  • Carapils
    3lb (4.4%)


  • Tettnang (4.50% AA)
    6oz | Boil 60 minutes
  • Saaz (3.75% AA)
    6oz | Boil 30 minutes
  • Saaz (3.75% AA)
    2oz | Boil 10 minutes
  • Tettnang (4.50% AA)
    2oz | Boil 10 minutes


  • German Lager I
  • German Lager I
  • German Lager I DKO


  • Enzyme
    ALDC (pitch with German Lager I)


Mash in at 148°F (63°C) with 1.25 qts/lb water to grist ratio (2.6L/kg). Target 5.2 – 5.3 mash pH.

Step up to 168°F (75°C) for 30 minutes. Knock out at 50°F (10°C) and split into three fermentation vessels, pitch strains accordingly, adding ALDC to one fermentor with German Lager I.

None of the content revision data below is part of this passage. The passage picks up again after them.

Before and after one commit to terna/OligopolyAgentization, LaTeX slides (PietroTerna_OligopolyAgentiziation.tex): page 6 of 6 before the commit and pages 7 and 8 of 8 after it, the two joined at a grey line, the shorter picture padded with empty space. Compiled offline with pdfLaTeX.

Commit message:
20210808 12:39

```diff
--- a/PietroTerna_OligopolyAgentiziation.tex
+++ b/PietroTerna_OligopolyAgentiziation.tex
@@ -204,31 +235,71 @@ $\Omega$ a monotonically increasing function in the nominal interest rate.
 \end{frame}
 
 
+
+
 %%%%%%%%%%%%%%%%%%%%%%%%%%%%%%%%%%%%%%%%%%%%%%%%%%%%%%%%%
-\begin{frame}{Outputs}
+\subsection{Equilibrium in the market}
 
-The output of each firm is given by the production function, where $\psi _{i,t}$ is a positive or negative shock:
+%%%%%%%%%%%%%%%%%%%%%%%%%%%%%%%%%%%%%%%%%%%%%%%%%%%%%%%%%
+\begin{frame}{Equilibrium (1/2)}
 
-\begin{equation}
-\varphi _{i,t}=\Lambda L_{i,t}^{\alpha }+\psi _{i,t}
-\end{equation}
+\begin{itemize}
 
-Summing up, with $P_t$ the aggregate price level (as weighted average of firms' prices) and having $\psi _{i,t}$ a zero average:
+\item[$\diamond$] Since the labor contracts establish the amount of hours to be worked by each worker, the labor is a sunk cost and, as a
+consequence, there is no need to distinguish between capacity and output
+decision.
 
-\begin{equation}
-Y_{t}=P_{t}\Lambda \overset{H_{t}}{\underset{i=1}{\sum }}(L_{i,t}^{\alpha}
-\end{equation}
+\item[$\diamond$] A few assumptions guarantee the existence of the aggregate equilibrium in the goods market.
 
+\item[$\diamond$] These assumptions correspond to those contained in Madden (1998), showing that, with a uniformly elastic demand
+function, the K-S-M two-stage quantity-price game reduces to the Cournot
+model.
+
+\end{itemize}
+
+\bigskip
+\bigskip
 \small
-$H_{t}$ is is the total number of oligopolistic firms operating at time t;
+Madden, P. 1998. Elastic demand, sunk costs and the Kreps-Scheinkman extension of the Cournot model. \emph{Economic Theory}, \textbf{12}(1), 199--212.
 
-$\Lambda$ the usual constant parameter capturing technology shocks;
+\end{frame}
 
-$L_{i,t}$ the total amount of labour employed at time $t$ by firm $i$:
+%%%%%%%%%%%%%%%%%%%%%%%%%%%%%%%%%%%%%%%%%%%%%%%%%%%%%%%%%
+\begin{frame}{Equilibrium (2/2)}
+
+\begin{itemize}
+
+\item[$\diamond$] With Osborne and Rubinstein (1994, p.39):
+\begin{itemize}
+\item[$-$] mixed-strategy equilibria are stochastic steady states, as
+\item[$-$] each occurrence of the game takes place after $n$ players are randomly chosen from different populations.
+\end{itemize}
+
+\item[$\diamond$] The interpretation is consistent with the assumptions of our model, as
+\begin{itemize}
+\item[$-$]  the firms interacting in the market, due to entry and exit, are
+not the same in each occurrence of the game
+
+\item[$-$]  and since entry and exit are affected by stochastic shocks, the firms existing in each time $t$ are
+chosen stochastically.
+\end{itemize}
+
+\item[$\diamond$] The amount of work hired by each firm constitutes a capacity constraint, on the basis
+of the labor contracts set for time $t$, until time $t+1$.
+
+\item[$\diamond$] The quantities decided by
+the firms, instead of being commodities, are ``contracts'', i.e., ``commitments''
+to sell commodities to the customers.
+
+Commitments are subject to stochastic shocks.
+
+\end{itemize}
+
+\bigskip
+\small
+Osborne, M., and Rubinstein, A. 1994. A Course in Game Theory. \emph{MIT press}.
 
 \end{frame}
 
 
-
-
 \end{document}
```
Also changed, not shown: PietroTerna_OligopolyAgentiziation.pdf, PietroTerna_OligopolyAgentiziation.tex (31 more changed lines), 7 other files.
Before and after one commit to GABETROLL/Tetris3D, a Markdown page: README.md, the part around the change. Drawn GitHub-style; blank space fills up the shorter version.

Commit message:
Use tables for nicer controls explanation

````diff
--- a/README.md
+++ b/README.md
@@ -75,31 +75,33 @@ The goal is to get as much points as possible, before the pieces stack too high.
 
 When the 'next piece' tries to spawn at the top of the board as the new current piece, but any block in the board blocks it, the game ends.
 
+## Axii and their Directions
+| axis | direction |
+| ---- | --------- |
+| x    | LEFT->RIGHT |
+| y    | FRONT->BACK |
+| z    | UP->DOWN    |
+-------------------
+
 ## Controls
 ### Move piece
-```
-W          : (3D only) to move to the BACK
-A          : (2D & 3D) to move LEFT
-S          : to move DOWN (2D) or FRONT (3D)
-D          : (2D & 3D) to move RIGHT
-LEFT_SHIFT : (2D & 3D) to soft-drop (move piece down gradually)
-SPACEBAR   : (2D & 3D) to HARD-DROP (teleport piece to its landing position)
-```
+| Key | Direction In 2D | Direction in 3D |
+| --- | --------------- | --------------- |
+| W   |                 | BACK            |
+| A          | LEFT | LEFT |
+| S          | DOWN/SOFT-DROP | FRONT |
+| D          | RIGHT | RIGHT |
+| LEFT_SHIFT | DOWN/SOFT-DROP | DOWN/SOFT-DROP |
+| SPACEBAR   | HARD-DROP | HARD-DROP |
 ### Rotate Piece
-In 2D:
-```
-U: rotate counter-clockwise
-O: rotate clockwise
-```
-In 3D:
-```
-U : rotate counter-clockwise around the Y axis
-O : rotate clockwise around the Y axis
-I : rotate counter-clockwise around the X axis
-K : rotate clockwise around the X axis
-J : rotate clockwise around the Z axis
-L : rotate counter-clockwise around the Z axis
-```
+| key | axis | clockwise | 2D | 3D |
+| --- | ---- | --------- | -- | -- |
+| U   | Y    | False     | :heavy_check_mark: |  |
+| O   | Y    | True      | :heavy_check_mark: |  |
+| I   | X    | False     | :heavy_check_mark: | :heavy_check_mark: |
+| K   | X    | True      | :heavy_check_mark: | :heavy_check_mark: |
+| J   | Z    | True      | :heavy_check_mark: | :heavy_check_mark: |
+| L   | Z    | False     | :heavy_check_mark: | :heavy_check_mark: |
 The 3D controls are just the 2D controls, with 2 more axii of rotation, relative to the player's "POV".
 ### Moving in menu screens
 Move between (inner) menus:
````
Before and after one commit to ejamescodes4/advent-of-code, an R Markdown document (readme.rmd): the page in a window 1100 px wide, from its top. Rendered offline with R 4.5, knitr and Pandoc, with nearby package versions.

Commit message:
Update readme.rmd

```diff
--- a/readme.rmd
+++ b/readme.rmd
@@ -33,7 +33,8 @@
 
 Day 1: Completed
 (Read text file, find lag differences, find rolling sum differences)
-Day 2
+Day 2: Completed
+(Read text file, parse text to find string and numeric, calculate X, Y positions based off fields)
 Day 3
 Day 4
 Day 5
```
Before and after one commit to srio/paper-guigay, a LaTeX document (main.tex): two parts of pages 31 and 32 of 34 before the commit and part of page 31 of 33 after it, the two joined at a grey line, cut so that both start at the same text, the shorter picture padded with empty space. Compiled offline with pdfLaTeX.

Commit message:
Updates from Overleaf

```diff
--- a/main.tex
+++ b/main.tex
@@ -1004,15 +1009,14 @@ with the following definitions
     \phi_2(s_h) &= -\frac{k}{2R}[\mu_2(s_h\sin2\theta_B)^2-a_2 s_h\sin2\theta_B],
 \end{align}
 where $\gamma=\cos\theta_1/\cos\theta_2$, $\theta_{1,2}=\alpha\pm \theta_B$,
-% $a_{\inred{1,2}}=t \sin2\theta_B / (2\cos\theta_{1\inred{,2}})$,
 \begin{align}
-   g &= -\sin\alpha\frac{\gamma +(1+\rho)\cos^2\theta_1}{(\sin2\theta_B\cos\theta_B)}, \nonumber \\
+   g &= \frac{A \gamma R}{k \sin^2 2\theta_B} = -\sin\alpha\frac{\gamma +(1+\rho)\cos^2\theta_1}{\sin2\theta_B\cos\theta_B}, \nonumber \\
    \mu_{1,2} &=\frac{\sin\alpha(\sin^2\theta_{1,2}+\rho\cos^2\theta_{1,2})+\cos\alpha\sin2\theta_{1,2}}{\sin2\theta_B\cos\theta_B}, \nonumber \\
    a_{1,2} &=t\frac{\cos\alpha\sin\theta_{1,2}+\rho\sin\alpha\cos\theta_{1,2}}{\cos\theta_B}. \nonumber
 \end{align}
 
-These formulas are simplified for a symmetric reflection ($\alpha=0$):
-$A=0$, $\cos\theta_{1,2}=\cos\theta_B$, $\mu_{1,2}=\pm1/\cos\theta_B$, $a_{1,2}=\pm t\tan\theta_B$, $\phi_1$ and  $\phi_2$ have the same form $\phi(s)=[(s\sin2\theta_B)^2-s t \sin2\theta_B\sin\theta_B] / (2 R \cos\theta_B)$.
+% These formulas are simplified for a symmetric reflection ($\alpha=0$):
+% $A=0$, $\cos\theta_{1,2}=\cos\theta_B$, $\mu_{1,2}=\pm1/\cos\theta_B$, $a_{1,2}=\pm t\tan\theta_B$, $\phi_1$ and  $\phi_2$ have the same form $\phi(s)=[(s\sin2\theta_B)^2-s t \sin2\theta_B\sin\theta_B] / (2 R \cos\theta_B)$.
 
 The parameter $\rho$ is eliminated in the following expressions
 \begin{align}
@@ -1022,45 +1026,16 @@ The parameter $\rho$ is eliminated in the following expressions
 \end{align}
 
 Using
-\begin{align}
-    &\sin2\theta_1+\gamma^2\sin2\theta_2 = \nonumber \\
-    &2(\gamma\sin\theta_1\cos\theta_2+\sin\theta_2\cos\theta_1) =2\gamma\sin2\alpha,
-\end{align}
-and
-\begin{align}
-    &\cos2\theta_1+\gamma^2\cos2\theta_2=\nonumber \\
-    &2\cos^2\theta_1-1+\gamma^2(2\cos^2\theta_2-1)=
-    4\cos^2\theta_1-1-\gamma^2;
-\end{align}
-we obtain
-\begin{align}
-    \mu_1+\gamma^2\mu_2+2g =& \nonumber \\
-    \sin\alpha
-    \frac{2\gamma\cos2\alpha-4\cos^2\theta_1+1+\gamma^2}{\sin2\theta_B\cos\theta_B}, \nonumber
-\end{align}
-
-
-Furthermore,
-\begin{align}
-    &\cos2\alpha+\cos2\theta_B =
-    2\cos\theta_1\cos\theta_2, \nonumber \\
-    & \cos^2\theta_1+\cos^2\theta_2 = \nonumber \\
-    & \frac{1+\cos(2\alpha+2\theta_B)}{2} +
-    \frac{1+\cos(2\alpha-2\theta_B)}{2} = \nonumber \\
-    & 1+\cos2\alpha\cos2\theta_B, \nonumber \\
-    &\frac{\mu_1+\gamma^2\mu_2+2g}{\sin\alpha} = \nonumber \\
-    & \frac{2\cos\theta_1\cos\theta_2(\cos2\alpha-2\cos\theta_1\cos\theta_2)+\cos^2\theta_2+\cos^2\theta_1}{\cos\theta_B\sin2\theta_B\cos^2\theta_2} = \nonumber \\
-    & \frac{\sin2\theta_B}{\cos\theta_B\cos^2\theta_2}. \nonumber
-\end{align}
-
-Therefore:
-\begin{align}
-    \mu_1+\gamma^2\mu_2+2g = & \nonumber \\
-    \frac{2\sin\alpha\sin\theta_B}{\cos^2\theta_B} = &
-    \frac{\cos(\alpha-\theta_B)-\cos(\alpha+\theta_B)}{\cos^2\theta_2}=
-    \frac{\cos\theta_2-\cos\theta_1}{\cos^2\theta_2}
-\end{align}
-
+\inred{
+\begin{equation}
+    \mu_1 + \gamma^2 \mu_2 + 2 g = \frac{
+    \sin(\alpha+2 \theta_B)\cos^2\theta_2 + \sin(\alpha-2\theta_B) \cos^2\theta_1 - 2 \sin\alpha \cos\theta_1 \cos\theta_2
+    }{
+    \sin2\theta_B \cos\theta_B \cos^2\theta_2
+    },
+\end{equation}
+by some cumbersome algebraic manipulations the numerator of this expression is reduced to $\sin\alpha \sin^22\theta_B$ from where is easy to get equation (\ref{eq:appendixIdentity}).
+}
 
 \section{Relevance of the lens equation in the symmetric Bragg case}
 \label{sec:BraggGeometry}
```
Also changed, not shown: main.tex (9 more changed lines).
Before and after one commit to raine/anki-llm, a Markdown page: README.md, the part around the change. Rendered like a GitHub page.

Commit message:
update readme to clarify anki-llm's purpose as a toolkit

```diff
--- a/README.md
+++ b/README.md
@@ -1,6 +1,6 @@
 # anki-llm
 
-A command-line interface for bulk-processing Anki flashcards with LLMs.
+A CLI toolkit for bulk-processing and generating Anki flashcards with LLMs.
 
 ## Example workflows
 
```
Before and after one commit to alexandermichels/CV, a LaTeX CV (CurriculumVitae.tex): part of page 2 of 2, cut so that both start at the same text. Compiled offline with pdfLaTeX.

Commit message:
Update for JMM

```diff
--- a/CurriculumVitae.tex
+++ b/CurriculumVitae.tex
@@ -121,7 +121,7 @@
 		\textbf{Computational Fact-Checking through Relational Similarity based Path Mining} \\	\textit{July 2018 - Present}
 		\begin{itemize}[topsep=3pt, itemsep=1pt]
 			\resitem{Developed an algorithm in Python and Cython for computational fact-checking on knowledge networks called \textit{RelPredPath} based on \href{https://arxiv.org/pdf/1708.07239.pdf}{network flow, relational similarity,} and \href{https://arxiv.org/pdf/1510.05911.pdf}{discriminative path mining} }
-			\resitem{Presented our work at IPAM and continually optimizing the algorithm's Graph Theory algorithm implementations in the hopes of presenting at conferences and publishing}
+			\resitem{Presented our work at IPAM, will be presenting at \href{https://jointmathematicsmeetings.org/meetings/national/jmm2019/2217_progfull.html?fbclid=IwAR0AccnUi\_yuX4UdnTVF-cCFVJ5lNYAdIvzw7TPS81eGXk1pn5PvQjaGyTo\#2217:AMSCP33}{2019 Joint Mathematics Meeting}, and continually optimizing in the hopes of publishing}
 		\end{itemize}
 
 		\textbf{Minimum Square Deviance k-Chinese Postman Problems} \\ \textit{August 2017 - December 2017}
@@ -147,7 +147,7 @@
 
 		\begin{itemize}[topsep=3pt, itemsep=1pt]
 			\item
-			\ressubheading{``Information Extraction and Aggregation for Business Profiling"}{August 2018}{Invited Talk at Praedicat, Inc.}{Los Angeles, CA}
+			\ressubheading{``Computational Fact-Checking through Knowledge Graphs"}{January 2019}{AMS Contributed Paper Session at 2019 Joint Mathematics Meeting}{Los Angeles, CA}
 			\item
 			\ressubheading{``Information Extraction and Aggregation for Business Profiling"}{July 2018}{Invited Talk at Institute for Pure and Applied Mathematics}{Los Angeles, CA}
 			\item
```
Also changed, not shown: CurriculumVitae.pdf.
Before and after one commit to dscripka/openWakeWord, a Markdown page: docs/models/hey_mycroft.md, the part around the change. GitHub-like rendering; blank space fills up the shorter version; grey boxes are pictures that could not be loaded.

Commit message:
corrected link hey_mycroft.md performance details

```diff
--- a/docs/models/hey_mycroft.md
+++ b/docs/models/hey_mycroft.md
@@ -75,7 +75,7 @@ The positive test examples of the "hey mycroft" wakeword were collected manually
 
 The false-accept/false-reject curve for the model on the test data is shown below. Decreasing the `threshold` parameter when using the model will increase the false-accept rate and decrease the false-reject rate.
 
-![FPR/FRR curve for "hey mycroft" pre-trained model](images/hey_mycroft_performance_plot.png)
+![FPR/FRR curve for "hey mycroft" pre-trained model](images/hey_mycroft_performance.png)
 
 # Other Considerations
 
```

Conduct a diacetyl rest once each fermentation is about 2 – 3°P away from terminal.

The experiment

Using gas chromatography (GC), we measured the amounts of diacetyl that accumulated in three versions of the same Festbier. It was brewed from a single batch of wort split three ways and each fermented with a version of German Lager I. The variable was whether there was ALDC enzyme (and how it was delivered). One fermentation was entirely without ALDC, one used exogenous ALDC (enzyme added manually) at the start of fermentation, and the third used a version of German Lager I that is enabled to produce ALDC on its own, called German Lager I DKO. The resulting data illustrates how typical diacetyl levels are affected by the use of ALDC.

Graph 1

Diacetyl results from a three-way split batch of Märzen, where the ALDC-expressing enzyme performed just as well as the exogenous enzyme, and the parent strain performed, as expected, with an early fermentation diacetyl spike that was later reduced.

Before we go over the graph in detail, let’s review how diacetyl forms, to understand what exactly ALDC is (and isn’t) doing in the process. The ALDC enzyme works differently from yeast’s own processes for clearing diacetyl. It targets excess alpha-acetolactate before it becomes diacetyl.

ALDC targets excess alpha-acetolactate before it becomes diacetyl

Aldc 2

Excerpted from Controlling Diacetyl with ALDC and Yeast Selection: ALDC in cell converts α‑acetolactate directly to acetoin; without ALDC α‑acetolactate is excreted and becomes diacetyl OR with exogenous ALDC, it becomes acetoin in the beer.

Yeast uses compounds from its food to create α‑acetolactate, which it uses for amino acid synthesis. However, yeast makes it at a greater rate than it can use for that purpose. As a result, excess α‑acetolactate diffuses into wort. Once it’s there, it reacts with oxygen to become diacetyl. The spontaneous oxidative decarboxylation” of α‑acetolactate turns it into a ketone; it’s one of two vicinal diketones (VDKs) that brewers pay close attention to.

ALDC stands for α‑acetolactate decarboxylase. Its function is encoded in its name: an enzyme (“ase”) that targets α‑acetolactate and breaks it down via its carboxyl group. ALDC breaks down α‑acetolactate to acetoin before it can become diacetyl, thereby preventing diacetyl from ever forming.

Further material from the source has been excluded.